(Problem to work on)
Write down each entry again, exactly as it reads.

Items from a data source

━━━━

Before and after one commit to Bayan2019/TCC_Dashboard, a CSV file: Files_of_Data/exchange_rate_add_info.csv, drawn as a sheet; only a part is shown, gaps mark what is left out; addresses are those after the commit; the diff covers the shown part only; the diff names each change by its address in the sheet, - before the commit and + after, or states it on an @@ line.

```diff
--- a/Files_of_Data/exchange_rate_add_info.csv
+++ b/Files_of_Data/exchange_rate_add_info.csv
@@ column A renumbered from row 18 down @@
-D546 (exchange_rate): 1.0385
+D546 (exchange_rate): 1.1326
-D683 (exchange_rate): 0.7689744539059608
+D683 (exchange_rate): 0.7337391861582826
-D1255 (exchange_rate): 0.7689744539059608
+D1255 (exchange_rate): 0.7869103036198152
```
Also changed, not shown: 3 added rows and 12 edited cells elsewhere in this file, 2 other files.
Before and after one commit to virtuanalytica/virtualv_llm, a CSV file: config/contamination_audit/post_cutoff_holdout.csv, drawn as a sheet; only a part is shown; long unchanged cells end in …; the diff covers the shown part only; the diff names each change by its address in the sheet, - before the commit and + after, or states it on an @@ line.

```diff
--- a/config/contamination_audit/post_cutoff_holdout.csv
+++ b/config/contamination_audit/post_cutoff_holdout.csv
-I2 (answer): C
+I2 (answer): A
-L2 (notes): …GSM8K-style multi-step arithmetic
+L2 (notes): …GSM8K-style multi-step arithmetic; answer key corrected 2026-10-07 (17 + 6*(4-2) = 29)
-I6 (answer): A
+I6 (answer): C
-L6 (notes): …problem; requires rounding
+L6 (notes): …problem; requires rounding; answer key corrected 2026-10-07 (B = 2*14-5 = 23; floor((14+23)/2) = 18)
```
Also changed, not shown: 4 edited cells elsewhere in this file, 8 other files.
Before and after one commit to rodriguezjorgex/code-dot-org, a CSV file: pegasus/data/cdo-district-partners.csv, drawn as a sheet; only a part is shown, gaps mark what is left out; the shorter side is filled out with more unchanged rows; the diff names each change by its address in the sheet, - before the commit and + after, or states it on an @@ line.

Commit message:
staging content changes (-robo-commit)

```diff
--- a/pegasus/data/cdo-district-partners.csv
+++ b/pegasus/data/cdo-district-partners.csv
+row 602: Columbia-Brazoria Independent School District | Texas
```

━━━━

(Response box)
Before and after one commit to Bayan2019/TCC_Dashboard, a CSV file: Files_of_Data/exchange_rate_add_info.csv, drawn as a sheet; only a part is shown, gaps mark what is left out; addresses are those after the commit; the diff covers the shown part only; the diff names each change by its address in the sheet, - before the commit and + after, or states it on an @@ line.

```diff
--- a/Files_of_Data/exchange_rate_add_info.csv
+++ b/Files_of_Data/exchange_rate_add_info.csv
@@ column A renumbered from row 18 down @@
-D546 (exchange_rate): 1.0385
+D546 (exchange_rate): 1.1326
-D683 (exchange_rate): 0.7689744539059608
+D683 (exchange_rate): 0.7337391861582826
-D1255 (exchange_rate): 0.7689744539059608
+D1255 (exchange_rate): 0.7869103036198152
```
Also changed, not shown: 3 added rows and 12 edited cells elsewhere in this file, 2 other files.
Before and after one commit to virtuanalytica/virtualv_llm, a CSV file: config/contamination_audit/post_cutoff_holdout.csv, drawn as a sheet; only a part is shown; long unchanged cells end in …; the diff covers the shown part only; the diff names each change by its address in the sheet, - before the commit and + after, or states it on an @@ line.

```diff
--- a/config/contamination_audit/post_cutoff_holdout.csv
+++ b/config/contamination_audit/post_cutoff_holdout.csv
-I2 (answer): C
+I2 (answer): A
-L2 (notes): …GSM8K-style multi-step arithmetic
+L2 (notes): …GSM8K-style multi-step arithmetic; answer key corrected 2026-10-07 (17 + 6*(4-2) = 29)
-I6 (answer): A
+I6 (answer): C
-L6 (notes): …problem; requires rounding
+L6 (notes): …problem; requires rounding; answer key corrected 2026-10-07 (B = 2*14-5 = 23; floor((14+23)/2) = 18)
```
Also changed, not shown: 4 edited cells elsewhere in this file, 8 other files.
Before and after one commit to rodriguezjorgex/code-dot-org, a CSV file: pegasus/data/cdo-district-partners.csv, drawn as a sheet; only a part is shown, gaps mark what is left out; the shorter side is filled out with more unchanged rows; the diff names each change by its address in the sheet, - before the commit and + after, or states it on an @@ line.

Commit message:
staging content changes (-robo-commit)

```diff
--- a/pegasus/data/cdo-district-partners.csv
+++ b/pegasus/data/cdo-district-partners.csv
+row 602: Columbia-Brazoria Independent School District | Texas
```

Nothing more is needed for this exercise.